— Work instruction —
With the pictures excluded, reproduce all of the data exactly.

(Modification records)
========================================================================
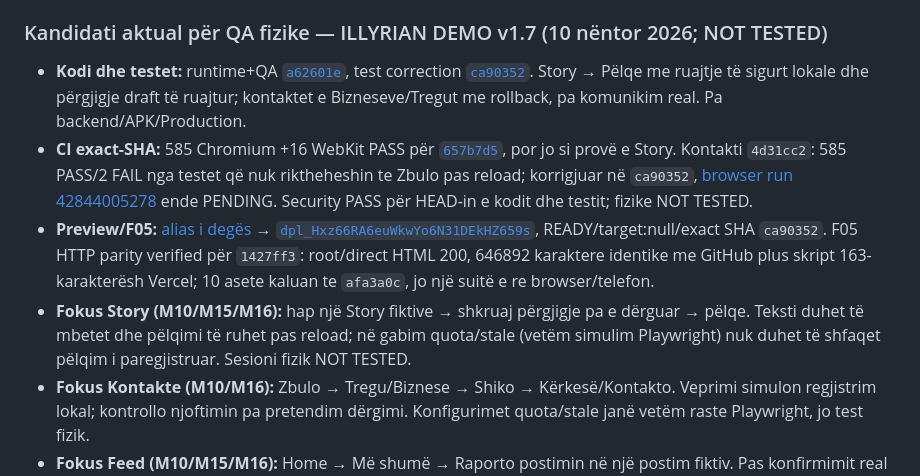
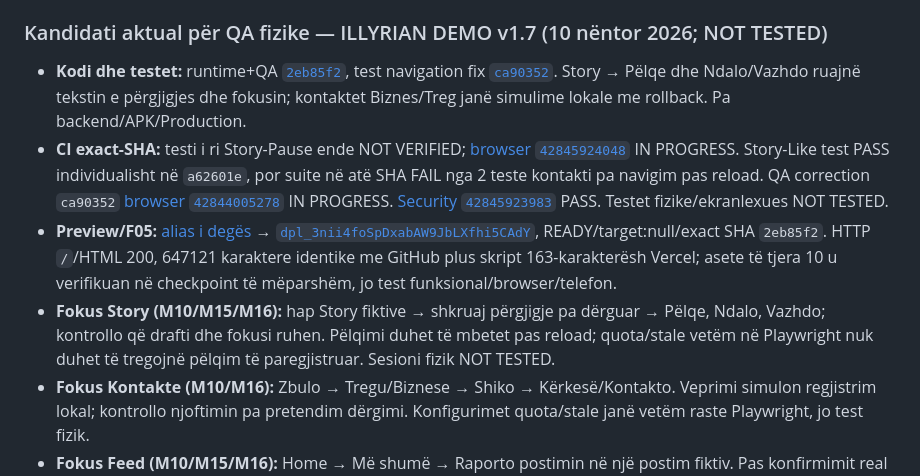
Before and after one commit to titanfit102-bit/Illyrian, a Markdown page: docs/DEMO_V1_7_PHYSICAL_QA_SESSION.md, the part around the change. Rendered like a GitHub page.

Commit message:
docs(state): track Story pause draft and pending browser verification

```diff
--- a/docs/DEMO_V1_7_PHYSICAL_QA_SESSION.md
+++ b/docs/DEMO_V1_7_PHYSICAL_QA_SESSION.md
@@ -5,10 +5,10 @@
 
 ### Kandidati aktual për QA fizike — ILLYRIAN DEMO v1.7 (10 nëntor 2026; NOT TESTED)
 
-- **Kodi dhe testet:** runtime+QA [`a62601e`](https://github.com/titanfit102-bit/Illyrian/commit/a62601ee42ed6c16b9b74795d3ba52db9c2f6d6b), test correction [`ca90352`](https://github.com/titanfit102-bit/Illyrian/commit/ca9035204fb3716cca2b6e82518cf0c1d2c8968c). Story → Pëlqe me ruajtje të sigurt lokale dhe përgjigje draft të ruajtur; kontaktet e Bizneseve/Tregut me rollback, pa komunikim real. Pa backend/APK/Production.
-- **CI exact-SHA:** 585 Chromium +16 WebKit PASS për [`657b7d5`](https://github.com/titanfit102-bit/Illyrian/actions/runs/42839068864), por jo si provë e Story. Kontakti `4d31cc2`: 585 PASS/2 FAIL nga testet që nuk riktheheshin te Zbulo pas reload; korrigjuar në `ca90352`, [browser run 42844005278](https://github.com/titanfit102-bit/Illyrian/actions/runs/42844005278) ende PENDING. Security PASS për HEAD-in e kodit dhe testit; fizike NOT TESTED.
-- **Preview/F05:** [alias i degës](https://illyrian-demo-git-feat-i18n-shop-feedback-20261022-un24.vercel.app/) → [`dpl_Hxz66RA6euWkwYo6N31DEkHZ659s`](https://illyrian-demo-vq3fxq6ij-un24.vercel.app/), READY/target:null/exact SHA `ca90352`. F05 HTTP parity verified për `1427ff3`: root/direct HTML 200, 646892 karaktere identike me GitHub plus skript 163-karakterësh Vercel; 10 asete kaluan te `afa3a0c`, jo një suitë e re browser/telefon.
-- **Fokus Story (M10/M15/M16):** hap një Story fiktive → shkruaj përgjigje pa e dërguar → pëlqe. Teksti duhet të mbetet dhe pëlqimi të ruhet pas reload; në gabim quota/stale (vetëm simulim Playwright) nuk duhet të shfaqet pëlqim i paregjistruar. Sesioni fizik NOT TESTED.
+- **Kodi dhe testet:** runtime+QA [`2eb85f2`](https://github.com/titanfit102-bit/Illyrian/commit/2eb85f2b9bfa7c6983de688033fd5414d4ab638d), test navigation fix [`ca90352`](https://github.com/titanfit102-bit/Illyrian/commit/ca9035204fb3716cca2b6e82518cf0c1d2c8968c). Story → Pëlqe dhe Ndalo/Vazhdo ruajnë tekstin e përgjigjes dhe fokusin; kontaktet Biznes/Treg janë simulime lokale me rollback. Pa backend/APK/Production.
+- **CI exact-SHA:** testi i ri Story-Pause ende NOT VERIFIED; [browser `42845924048`](https://github.com/titanfit102-bit/Illyrian/actions/runs/42845924048) IN PROGRESS. Story-Like test PASS individualisht në `a62601e`, por suite në atë SHA FAIL nga 2 teste kontakti pa navigim pas reload. QA correction `ca90352` [browser `42844005278`](https://github.com/titanfit102-bit/Illyrian/actions/runs/42844005278) IN PROGRESS. [Security `42845923983`](https://github.com/titanfit102-bit/Illyrian/actions/runs/42845923983) PASS. Testet fizike/ekranlexues NOT TESTED.
+- **Preview/F05:** [alias i degës](https://illyrian-demo-git-feat-i18n-shop-feedback-20261022-un24.vercel.app/) → [`dpl_3nii4foSpDxabAW9JbLXfhi5CAdY`](https://illyrian-demo-n809njnva-un24.vercel.app/), READY/target:null/exact SHA `2eb85f2`. HTTP `/`/HTML 200, 647121 karaktere identike me GitHub plus skript 163-karakterësh Vercel; asete të tjera 10 u verifikuan në checkpoint të mëparshëm, jo test funksional/browser/telefon.
+- **Fokus Story (M10/M15/M16):** hap Story fiktive → shkruaj përgjigje pa dërguar → Pëlqe, Ndalo, Vazhdo; kontrollo që drafti dhe fokusi ruhen. Pëlqimi duhet të mbetet pas reload; quota/stale vetëm në Playwright nuk duhet të tregojnë pëlqim të paregjistruar. Sesioni fizik NOT TESTED.
 - **Fokus Kontakte (M10/M16):** Zbulo → Tregu/Biznese → Shiko → Kërkesë/Kontakto. Veprimi simulon regjistrim lokal; kontrollo njoftimin pa pretendim dërgimi. Konfigurimet quota/stale janë vetëm raste Playwright, jo test fizik.
 - **Fokus Feed (M10/M15/M16):** Home → Më shumë → Raporto postimin në një postim fiktiv. Pas konfirmimit real të ruajtjes DEMO, kontrollo që statusi mbetet pas reload; në dështim quota/stale formulari nuk duhet të mbyllet ose të pretendojë sukses. Rastet e dështimit sintetike testohen në browser, jo përmes telefonit personal.
 - **Fokus Alumni (M10/M16):** Zbulo → kategori Alumni → Shiko → checkbox → Ruaj zgjedhjen → reload; verifiko fokusin dhe statusin lokal. Quota/stale testohen me të dhëna sintetike; sesioni fizik NOT TESTED.
```
Also changed, not shown: CURRENT_STATE.md (+1 -1 lines).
========================================================================
— Your solution —
Before and after one commit to titanfit102-bit/Illyrian, a Markdown page: docs/DEMO_V1_7_PHYSICAL_QA_SESSION.md, the part around the change. Rendered like a GitHub page.

Commit message:
docs(state): track Story pause draft and pending browser verification

```diff
--- a/docs/DEMO_V1_7_PHYSICAL_QA_SESSION.md
+++ b/docs/DEMO_V1_7_PHYSICAL_QA_SESSION.md
@@ -5,10 +5,10 @@
 
 ### Kandidati aktual për QA fizike — ILLYRIAN DEMO v1.7 (10 nëntor 2026; NOT TESTED)
 
-- **Kodi dhe testet:** runtime+QA [`a62601e`](https://github.com/titanfit102-bit/Illyrian/commit/a62601ee42ed6c16b9b74795d3ba52db9c2f6d6b), test correction [`ca90352`](https://github.com/titanfit102-bit/Illyrian/commit/ca9035204fb3716cca2b6e82518cf0c1d2c8968c). Story → Pëlqe me ruajtje të sigurt lokale dhe përgjigje draft të ruajtur; kontaktet e Bizneseve/Tregut me rollback, pa komunikim real. Pa backend/APK/Production.
-- **CI exact-SHA:** 585 Chromium +16 WebKit PASS për [`657b7d5`](https://github.com/titanfit102-bit/Illyrian/actions/runs/42839068864), por jo si provë e Story. Kontakti `4d31cc2`: 585 PASS/2 FAIL nga testet që nuk riktheheshin te Zbulo pas reload; korrigjuar në `ca90352`, [browser run 42844005278](https://github.com/titanfit102-bit/Illyrian/actions/runs/42844005278) ende PENDING. Security PASS për HEAD-in e kodit dhe testit; fizike NOT TESTED.
-- **Preview/F05:** [alias i degës](https://illyrian-demo-git-feat-i18n-shop-feedback-20261022-un24.vercel.app/) → [`dpl_Hxz66RA6euWkwYo6N31DEkHZ659s`](https://illyrian-demo-vq3fxq6ij-un24.vercel.app/), READY/target:null/exact SHA `ca90352`. F05 HTTP parity verified për `1427ff3`: root/direct HTML 200, 646892 karaktere identike me GitHub plus skript 163-karakterësh Vercel; 10 asete kaluan te `afa3a0c`, jo një suitë e re browser/telefon.
-- **Fokus Story (M10/M15/M16):** hap një Story fiktive → shkruaj përgjigje pa e dërguar → pëlqe. Teksti duhet të mbetet dhe pëlqimi të ruhet pas reload; në gabim quota/stale (vetëm simulim Playwright) nuk duhet të shfaqet pëlqim i paregjistruar. Sesioni fizik NOT TESTED.
+- **Kodi dhe testet:** runtime+QA [`2eb85f2`](https://github.com/titanfit102-bit/Illyrian/commit/2eb85f2b9bfa7c6983de688033fd5414d4ab638d), test navigation fix [`ca90352`](https://github.com/titanfit102-bit/Illyrian/commit/ca9035204fb3716cca2b6e82518cf0c1d2c8968c). Story → Pëlqe dhe Ndalo/Vazhdo ruajnë tekstin e përgjigjes dhe fokusin; kontaktet Biznes/Treg janë simulime lokale me rollback. Pa backend/APK/Production.
+- **CI exact-SHA:** testi i ri Story-Pause ende NOT VERIFIED; [browser `42845924048`](https://github.com/titanfit102-bit/Illyrian/actions/runs/42845924048) IN PROGRESS. Story-Like test PASS individualisht në `a62601e`, por suite në atë SHA FAIL nga 2 teste kontakti pa navigim pas reload. QA correction `ca90352` [browser `42844005278`](https://github.com/titanfit102-bit/Illyrian/actions/runs/42844005278) IN PROGRESS. [Security `42845923983`](https://github.com/titanfit102-bit/Illyrian/actions/runs/42845923983) PASS. Testet fizike/ekranlexues NOT TESTED.
+- **Preview/F05:** [alias i degës](https://illyrian-demo-git-feat-i18n-shop-feedback-20261022-un24.vercel.app/) → [`dpl_3nii4foSpDxabAW9JbLXfhi5CAdY`](https://illyrian-demo-n809njnva-un24.vercel.app/), READY/target:null/exact SHA `2eb85f2`. HTTP `/`/HTML 200, 647121 karaktere identike me GitHub plus skript 163-karakterësh Vercel; asete të tjera 10 u verifikuan në checkpoint të mëparshëm, jo test funksional/browser/telefon.
+- **Fokus Story (M10/M15/M16):** hap Story fiktive → shkruaj përgjigje pa dërguar → Pëlqe, Ndalo, Vazhdo; kontrollo që drafti dhe fokusi ruhen. Pëlqimi duhet të mbetet pas reload; quota/stale vetëm në Playwright nuk duhet të tregojnë pëlqim të paregjistruar. Sesioni fizik NOT TESTED.
 - **Fokus Kontakte (M10/M16):** Zbulo → Tregu/Biznese → Shiko → Kërkesë/Kontakto. Veprimi simulon regjistrim lokal; kontrollo njoftimin pa pretendim dërgimi. Konfigurimet quota/stale janë vetëm raste Playwright, jo test fizik.
 - **Fokus Feed (M10/M15/M16):** Home → Më shumë → Raporto postimin në një postim fiktiv. Pas konfirmimit real të ruajtjes DEMO, kontrollo që statusi mbetet pas reload; në dështim quota/stale formulari nuk duhet të mbyllet ose të pretendojë sukses. Rastet e dështimit sintetike testohen në browser, jo përmes telefonit personal.
 - **Fokus Alumni (M10/M16):** Zbulo → kategori Alumni → Shiko → checkbox → Ruaj zgjedhjen → reload; verifiko fokusin dhe statusin lokal. Quota/stale testohen me të dhëna sintetike; sesioni fizik NOT TESTED.
```
Also changed, not shown: CURRENT_STATE.md (+1 -1 lines).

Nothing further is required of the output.